Freelance Writer

clockMar 8 2021, 17:39 UTC
catalina

High altitude imaging of Catalina has revealed a high abundance of carbon, which may explain where the Earth's carbon came from. NASA/SOFIA/ Lynette Cook

Vital ingredients for the presence of life have been independently identified on both an asteroid and a comet. The findings don’t necessarily build the case for panspermia – the idea life on Earth was seeded from space – but they do suggest there may have been major contributions of key ingredients from beyond our atmosphere. 

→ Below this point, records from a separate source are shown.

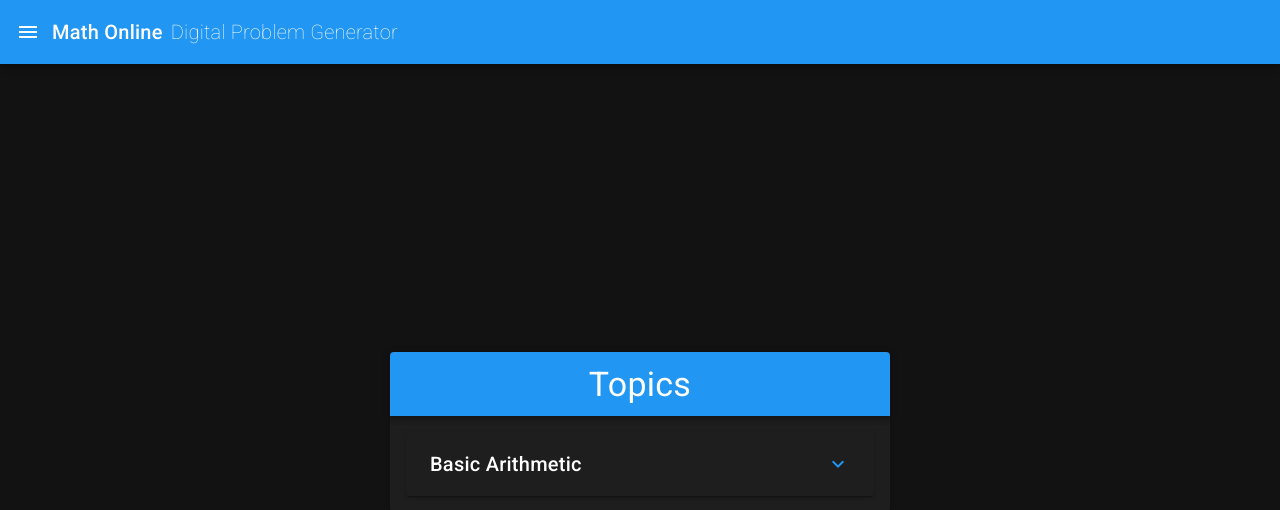
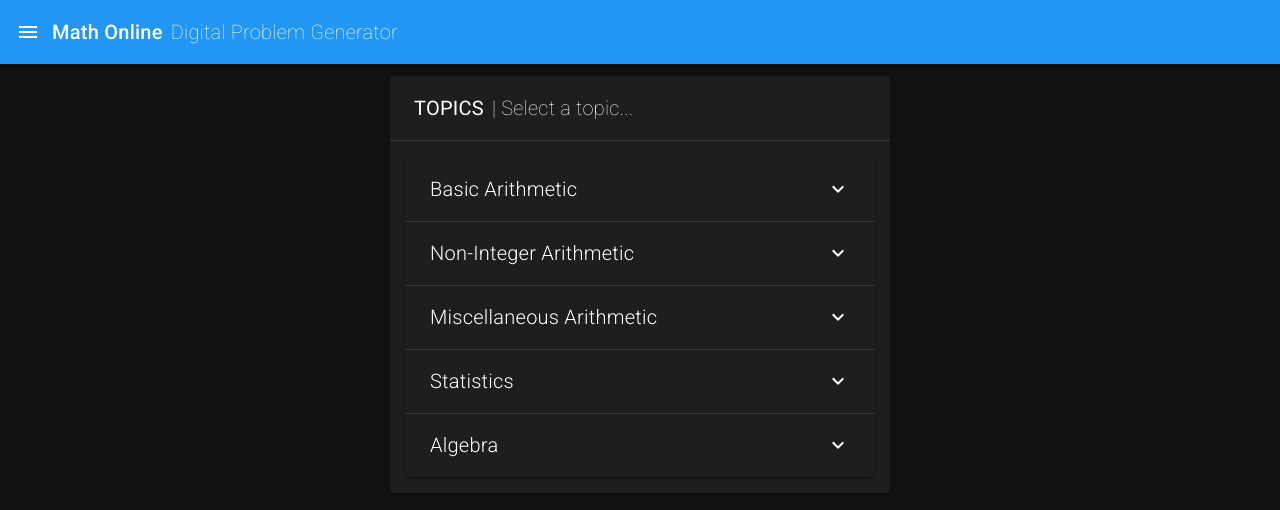
Before and after one commit to christian83182/MathsOnline, a Vue app: page /#/ in a window 1280 px wide. Shown: the top 510 px of the page. Built offline with nearby package versions, Linux system fonts and the light colour scheme.

Commit message:
Added a section on the menu for most future features. Added light/dark theme toggle from rollover menu. Menu is now constructed from data.

```diff
--- a/src/components/NavBar.vue
+++ b/src/components/NavBar.vue
@@ -1,6 +1,6 @@
 <template>
     <div>
-        <v-app-bar app color="blue" clipped-left>
+        <v-app-bar app color="blue" clipped-left dark>
             <v-app-bar-nav-icon  @click="drawerOpen = !drawerOpen"></v-app-bar-nav-icon>
             <v-toolbar-title class="pa-0">
                 <span class="title mr-2 d-none d-sm-inline-flex">Math Online</span>
@@ -12,13 +12,20 @@
 
         <v-navigation-drawer v-model="drawerOpen" app clipped>
             <v-list>
-
                 <v-list-item link>
                     <v-list-item-action> <v-icon>mdi-alert-circle</v-icon> </v-list-item-action>
                     <v-list-item-content> <v-list-item-title>Nothing here yet!</v-list-item-title> </v-list-item-content>
                 </v-list-item>
+            </v-list>
 
-            </v-list>
+            <template v-slot:append>
+                <div class="ma-2">
+                    <v-btn block @click="toggleDarkMode">
+                        <v-icon left>mdi-brightness-6</v-icon>
+                        {{ isDarkMode() ? "Light Theme" : "Dark Theme" }}
+                    </v-btn>
+                </div>
+            </template>
         </v-navigation-drawer>
     </div>
 </template>
@@ -28,7 +35,15 @@
         name: "NavBar",
         data(){
             return {
-                drawerOpen: false
+                drawerOpen: false,
+            }
+        },
+        methods:{
+            toggleDarkMode(){
+                this.$vuetify.theme.dark = !this.$vuetify.theme.dark;
+            },
+            isDarkMode(){
+                return this.$vuetify.theme.dark;
             }
         }
     }
--- a/src/views/Home.vue
+++ b/src/views/Home.vue
@@ -1,38 +1,32 @@
 <template>
-  <v-container class="fill-height" fluid>
-    <v-row align="center" justify="center" no-gutters>
-      <v-col cols="8">
-        <v-card class="mx-auto pa-0" max-width="500">
+  <v-container fluid>
+    <v-row align="center" justify="center">
+      <v-col cols="12">
+        <v-card class="mx-auto mt-0" max-width="500">
+          <v-card-title class="mx-auto">
+            <span class="font-weight-regular mx-2">TOPICS</span>
+            <span class="font-weight-thin">| Select a topic...</span>
+          </v-card-title>
+          <v-divider></v-divider>
+          <v-card-text>
+            <v-expansion-panels focusable multiple>
+              <v-expansion-panel v-for="(topic, index) in topicsList" :key="index">
+                <v-expansion-panel-header class="title font-weight-light">
+                  {{ topic.name }}
+                </v-expansion-panel-header>
 
-          <v-toolbar class="blue">
-            <v-toolbar-title class="display-1 mx-auto" > Topics</v-toolbar-title>
-          </v-toolbar>
-
-          <div class="pa-4">
-            <v-expansion-panels focusable>
-              <v-expansion-panel>
-                <v-expansion-panel-header class="title">
-                  Basic Arithmetic
-                  <template v-slot:actions>
-                    <v-icon color="primary">$expand</v-icon>
-                  </template>
-                </v-expansion-panel-header>
-                <v-expansion-panel-content>
-
+                <v-expansion-panel-content class="pa-0">
                   <v-list dense>
-                    <v-list-item-group>
-                      <v-list-item>Addition</v-list-item>
-                      <v-list-item>Subtraction</v-list-item>
-                      <v-list-item>Multiplication</v-list-item>
-                      <v-list-item>Division</v-list-item>
-                    </v-list-item-group>
+                    <v-list-item v-for="(subTopic, subIndex) in topic.subTopics" :key="subIndex" class="px-0" @click="$emit('click')">
+                      <v-list-item-icon><v-icon :color="topic.color">{{ subTopic.icon }}</v-icon> </v-list-item-icon>
+                      <v-list-item-content class="font-weight-light">{{ subTopic.name }}</v-list-item-content>
+                      <v-list-item-action><v-icon :color="topic.color">mdi-chevron-right</v-icon></v-list-item-action>
+                    </v-list-item>
                   </v-list>
-
                 </v-expansion-panel-content>
               </v-expansion-panel>
             </v-expansion-panels>
-
-          </div>
+          </v-card-text>
         </v-card>
       </v-col>
     </v-row>
@@ -42,5 +36,54 @@
 <script>
 export default {
   name: "home",
+  data(){
+    return{
+      topicsList:[{
+        name: "Basic Arithmetic",
+        color:"orange",
+        subTopics:[
+          {name:"Addition",icon:"mdi-plus"},
+          {name:"Subtraction",icon:"mdi-minus"},
+          {name:"Multiplication",icon:"mdi-close"},
+          {name:"Division",icon:"mdi-division"}]
+      },{
+        name: "Non-Integer Arithmetic",
+        color:"orange",
+        subTopics:[
+          {name:"Decimals",icon:"mdi-decimal"},
+          {name:"Fractions",icon:"mdi-ab-testing"},
+          {name:"Percentages",icon:"mdi-percent"}]
+      },{
+        name: "Miscellaneous Arithmetic",
+        color:"orange",
+        subTopics:[
+          {name:"Area",icon:"mdi-square-outline"},
+          {name:"Volume",icon:"mdi-cube-outline"},
+          {name:"Time",icon:"mdi-clock-outline"},
+          {name:"Currency",icon:"mdi-currency-gbp"}]
+      },{
+        name: "Statistics",
+        color:"orange",
+        subTopics:[
+          {name:"Mean",icon:"mdi-poll"},
+          {name:"Median",icon:"mdi-align-vertical-center"},
+          {name:"Mode",icon:"mdi-chart-scatter-plot"},
+          {name:"Range",icon:"mdi-arrow-expand-horizontal"}]
+      },{
+        name: "Algebra",
+        color:"orange",
+        subTopics:[
+          {name:"Simplifying Expressions",icon:"mdi-square-root"},
+          {name:"Using Formulas",icon:"mdi-function-variant"},
+          {name:"Solving Equations",icon:"mdi-thought-bubble"}]
+      }]
+    };
+  }
 };
 </script>
+
+<style scoped>
+  .v-expansion-panel-content__wrap{
+    padding-left: 0px;
+  }
+</style>
```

The first claim rests on a single grain of the near-Earth asteroid Itokawa, brought back to Earth by the Japan Aerospace Exploration Agency (JAXA) Hayabusa mission in 2010. The mission returned 1,500 grains, most less than 10 microns across – but with teams worldwide keen to study them, getting access to even one isn’t easy.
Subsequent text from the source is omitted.